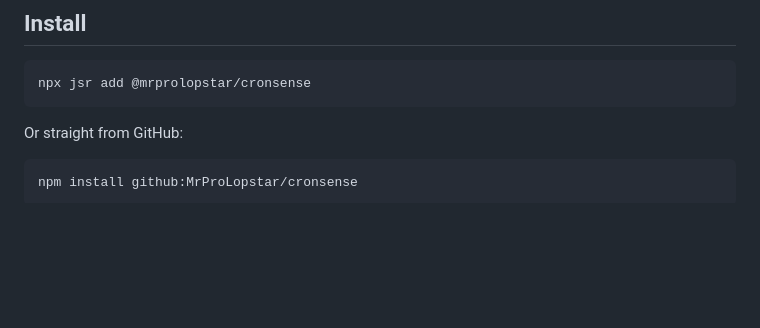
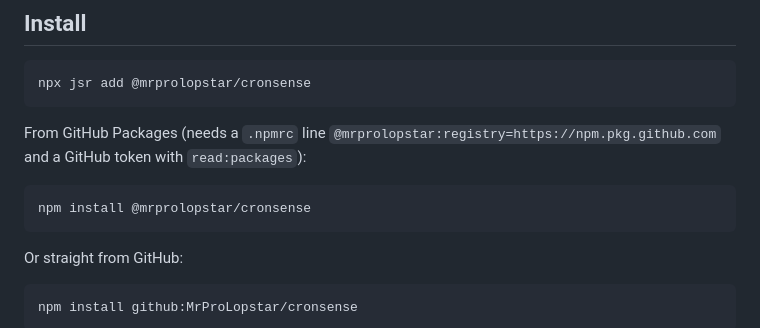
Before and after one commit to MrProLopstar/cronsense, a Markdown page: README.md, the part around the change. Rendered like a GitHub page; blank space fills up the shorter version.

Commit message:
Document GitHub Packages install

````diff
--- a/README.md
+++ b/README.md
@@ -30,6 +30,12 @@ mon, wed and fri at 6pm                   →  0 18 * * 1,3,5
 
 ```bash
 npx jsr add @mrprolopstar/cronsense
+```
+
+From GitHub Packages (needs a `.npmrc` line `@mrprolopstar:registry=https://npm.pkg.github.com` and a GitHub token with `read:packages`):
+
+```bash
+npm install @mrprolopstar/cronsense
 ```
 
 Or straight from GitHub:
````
○ ○ ○ ○ ○
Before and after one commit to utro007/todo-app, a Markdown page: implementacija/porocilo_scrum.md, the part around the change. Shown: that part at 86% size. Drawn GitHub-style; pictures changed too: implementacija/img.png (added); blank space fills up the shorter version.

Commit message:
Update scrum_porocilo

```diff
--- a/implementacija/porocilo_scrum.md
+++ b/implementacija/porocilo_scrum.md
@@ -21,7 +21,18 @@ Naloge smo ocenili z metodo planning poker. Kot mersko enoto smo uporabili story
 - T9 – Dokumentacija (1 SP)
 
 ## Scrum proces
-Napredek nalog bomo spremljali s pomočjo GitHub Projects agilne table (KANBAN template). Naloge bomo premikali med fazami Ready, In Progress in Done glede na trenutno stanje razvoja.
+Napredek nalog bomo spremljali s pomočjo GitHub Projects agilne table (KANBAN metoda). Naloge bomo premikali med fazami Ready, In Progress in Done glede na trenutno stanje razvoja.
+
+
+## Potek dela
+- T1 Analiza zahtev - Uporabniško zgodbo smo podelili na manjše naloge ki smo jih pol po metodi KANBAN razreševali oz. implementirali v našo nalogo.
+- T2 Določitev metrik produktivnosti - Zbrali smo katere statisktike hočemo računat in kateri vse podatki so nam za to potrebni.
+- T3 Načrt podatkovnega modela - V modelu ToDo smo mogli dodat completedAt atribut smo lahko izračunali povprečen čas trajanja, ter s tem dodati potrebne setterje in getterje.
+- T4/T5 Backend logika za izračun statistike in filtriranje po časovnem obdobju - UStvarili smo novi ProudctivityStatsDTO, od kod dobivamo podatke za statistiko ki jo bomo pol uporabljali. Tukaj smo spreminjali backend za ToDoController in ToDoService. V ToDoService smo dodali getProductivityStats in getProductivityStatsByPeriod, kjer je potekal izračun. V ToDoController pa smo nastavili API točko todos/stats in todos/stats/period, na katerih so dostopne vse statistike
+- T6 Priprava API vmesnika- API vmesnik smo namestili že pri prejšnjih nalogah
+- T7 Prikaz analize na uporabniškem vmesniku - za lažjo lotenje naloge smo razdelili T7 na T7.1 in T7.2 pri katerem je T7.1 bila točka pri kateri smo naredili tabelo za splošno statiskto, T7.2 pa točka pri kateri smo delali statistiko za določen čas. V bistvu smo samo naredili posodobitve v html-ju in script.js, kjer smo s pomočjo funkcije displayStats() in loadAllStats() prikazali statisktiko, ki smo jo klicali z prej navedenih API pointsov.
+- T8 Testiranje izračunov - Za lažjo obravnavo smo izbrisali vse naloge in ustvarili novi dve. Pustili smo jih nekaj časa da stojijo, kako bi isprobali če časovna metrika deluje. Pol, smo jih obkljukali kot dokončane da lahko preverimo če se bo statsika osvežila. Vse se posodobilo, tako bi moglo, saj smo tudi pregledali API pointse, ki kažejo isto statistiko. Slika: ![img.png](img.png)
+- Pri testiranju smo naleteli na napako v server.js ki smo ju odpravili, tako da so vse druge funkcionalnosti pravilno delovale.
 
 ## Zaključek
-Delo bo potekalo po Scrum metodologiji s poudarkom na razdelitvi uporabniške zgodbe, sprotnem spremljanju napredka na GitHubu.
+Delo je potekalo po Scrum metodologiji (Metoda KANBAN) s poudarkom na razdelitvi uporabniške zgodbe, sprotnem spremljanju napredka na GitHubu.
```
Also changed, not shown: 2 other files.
○ ○ ○ ○ ○
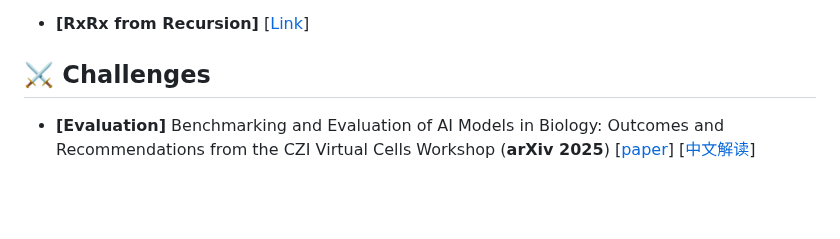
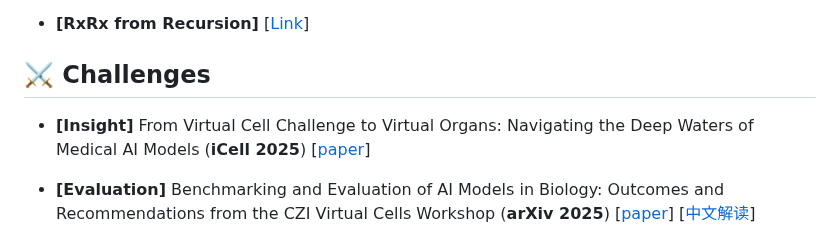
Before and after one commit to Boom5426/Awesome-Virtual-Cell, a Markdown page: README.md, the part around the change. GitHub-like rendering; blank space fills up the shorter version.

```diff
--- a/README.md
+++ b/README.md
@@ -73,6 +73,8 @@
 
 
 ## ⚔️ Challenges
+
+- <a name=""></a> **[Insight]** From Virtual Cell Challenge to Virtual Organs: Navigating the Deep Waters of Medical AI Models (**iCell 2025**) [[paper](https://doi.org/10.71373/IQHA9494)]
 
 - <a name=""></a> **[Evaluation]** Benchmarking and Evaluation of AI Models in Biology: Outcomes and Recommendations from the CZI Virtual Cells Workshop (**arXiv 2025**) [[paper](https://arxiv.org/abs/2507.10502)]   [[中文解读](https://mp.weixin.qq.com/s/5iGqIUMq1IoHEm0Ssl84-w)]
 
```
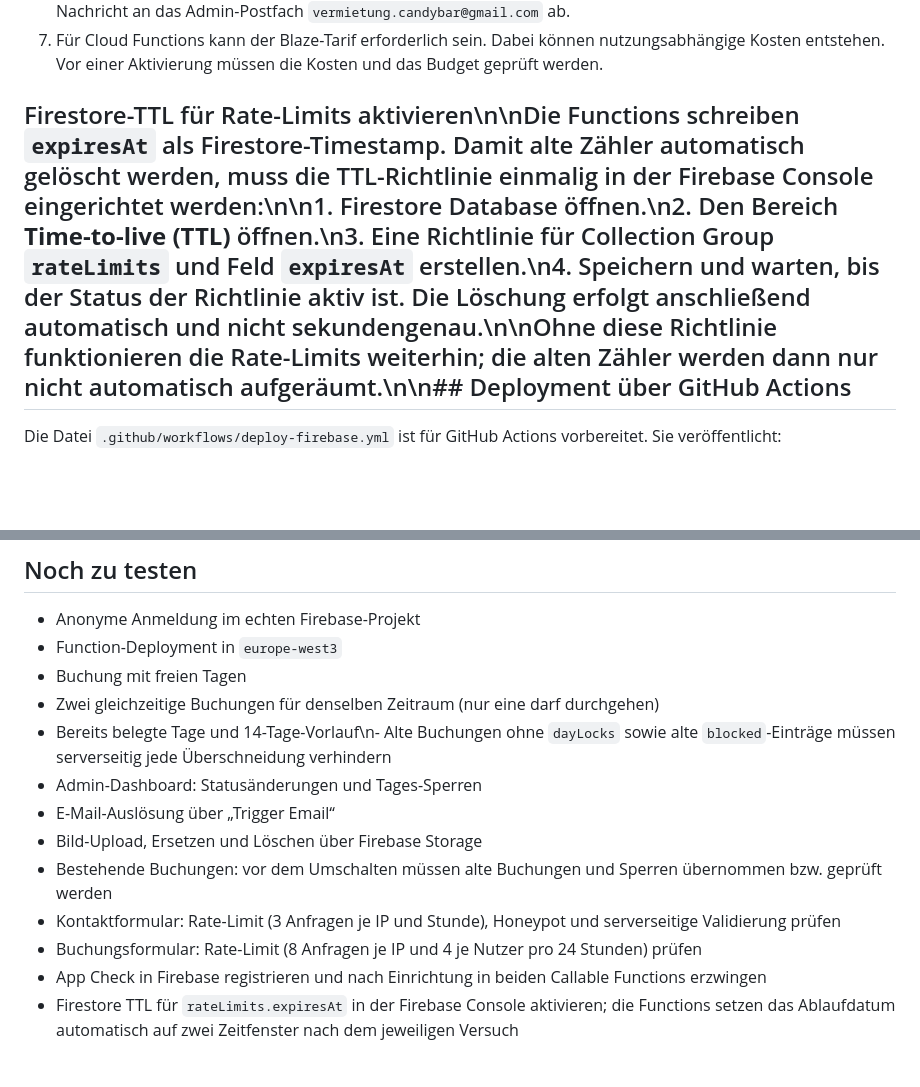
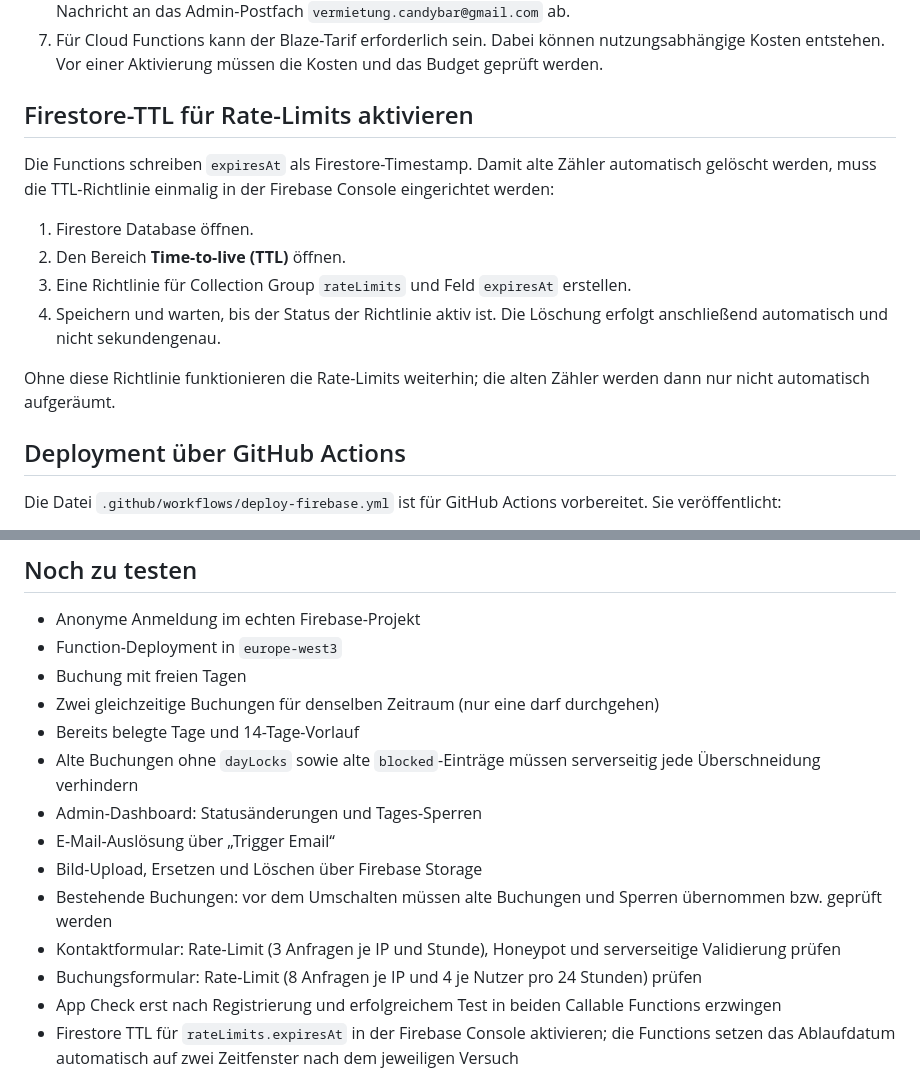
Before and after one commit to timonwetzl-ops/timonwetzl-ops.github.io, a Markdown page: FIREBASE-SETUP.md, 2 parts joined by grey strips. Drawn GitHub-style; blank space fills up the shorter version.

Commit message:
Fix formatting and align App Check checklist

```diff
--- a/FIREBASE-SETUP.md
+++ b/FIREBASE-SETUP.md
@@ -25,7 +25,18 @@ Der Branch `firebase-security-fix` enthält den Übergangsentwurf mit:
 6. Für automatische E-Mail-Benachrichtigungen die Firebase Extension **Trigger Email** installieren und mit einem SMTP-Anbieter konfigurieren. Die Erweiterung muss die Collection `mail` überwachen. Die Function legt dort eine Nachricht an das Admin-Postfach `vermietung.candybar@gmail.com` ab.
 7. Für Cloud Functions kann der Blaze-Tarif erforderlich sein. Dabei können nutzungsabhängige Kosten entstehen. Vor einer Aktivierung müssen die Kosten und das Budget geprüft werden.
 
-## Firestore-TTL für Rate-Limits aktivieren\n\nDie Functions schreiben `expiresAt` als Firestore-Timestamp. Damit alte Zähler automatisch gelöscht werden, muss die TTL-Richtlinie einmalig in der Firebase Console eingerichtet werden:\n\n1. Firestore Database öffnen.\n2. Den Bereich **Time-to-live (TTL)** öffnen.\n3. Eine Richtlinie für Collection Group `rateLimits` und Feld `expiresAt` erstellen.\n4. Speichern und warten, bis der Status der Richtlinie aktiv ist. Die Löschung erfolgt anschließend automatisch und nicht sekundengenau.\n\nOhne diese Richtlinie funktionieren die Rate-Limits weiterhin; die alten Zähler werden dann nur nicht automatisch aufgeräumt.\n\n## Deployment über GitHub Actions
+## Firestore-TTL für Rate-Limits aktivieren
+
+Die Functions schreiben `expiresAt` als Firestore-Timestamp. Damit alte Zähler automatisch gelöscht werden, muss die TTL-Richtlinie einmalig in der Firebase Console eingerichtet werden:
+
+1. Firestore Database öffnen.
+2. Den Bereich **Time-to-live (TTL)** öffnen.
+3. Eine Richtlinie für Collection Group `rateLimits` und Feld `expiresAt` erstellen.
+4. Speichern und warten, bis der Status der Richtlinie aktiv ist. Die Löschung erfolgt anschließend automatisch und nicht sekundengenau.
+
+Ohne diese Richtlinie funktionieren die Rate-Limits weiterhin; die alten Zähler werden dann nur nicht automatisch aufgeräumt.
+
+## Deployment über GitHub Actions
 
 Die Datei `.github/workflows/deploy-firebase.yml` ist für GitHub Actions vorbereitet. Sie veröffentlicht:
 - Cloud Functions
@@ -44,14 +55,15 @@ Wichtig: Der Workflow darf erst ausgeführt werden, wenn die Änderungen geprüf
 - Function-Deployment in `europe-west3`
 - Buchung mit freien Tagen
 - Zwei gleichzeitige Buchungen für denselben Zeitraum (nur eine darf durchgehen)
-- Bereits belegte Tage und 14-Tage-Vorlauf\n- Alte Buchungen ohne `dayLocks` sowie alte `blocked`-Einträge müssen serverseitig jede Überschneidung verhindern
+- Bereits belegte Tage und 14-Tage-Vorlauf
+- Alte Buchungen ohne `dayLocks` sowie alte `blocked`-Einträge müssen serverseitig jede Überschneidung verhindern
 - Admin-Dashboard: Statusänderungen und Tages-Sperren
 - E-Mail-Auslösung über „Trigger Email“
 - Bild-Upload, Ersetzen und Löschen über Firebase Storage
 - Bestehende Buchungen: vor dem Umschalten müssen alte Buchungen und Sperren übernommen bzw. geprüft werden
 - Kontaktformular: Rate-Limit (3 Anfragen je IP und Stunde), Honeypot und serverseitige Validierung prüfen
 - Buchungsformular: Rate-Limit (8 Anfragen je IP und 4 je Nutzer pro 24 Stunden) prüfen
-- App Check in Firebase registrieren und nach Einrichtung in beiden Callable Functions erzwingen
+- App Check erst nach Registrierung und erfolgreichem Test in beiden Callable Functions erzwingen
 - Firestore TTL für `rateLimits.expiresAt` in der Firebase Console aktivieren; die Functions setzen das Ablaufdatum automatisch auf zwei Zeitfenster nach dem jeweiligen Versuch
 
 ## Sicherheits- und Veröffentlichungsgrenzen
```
○ ○ ○ ○ ○
## TASK STATEMENT
Copy out every line of the listing where the word "geprüft" occurs.

## RESPONSE BOX
 7. Für Cloud Functions kann der Blaze-Tarif erforderlich sein. Dabei können nutzungsabhängige Kosten entstehen. Vor einer Aktivierung müssen die Kosten und das Budget geprüft werden.
 - Bestehende Buchungen: vor dem Umschalten müssen alte Buchungen und Sperren übernommen bzw. geprüft werden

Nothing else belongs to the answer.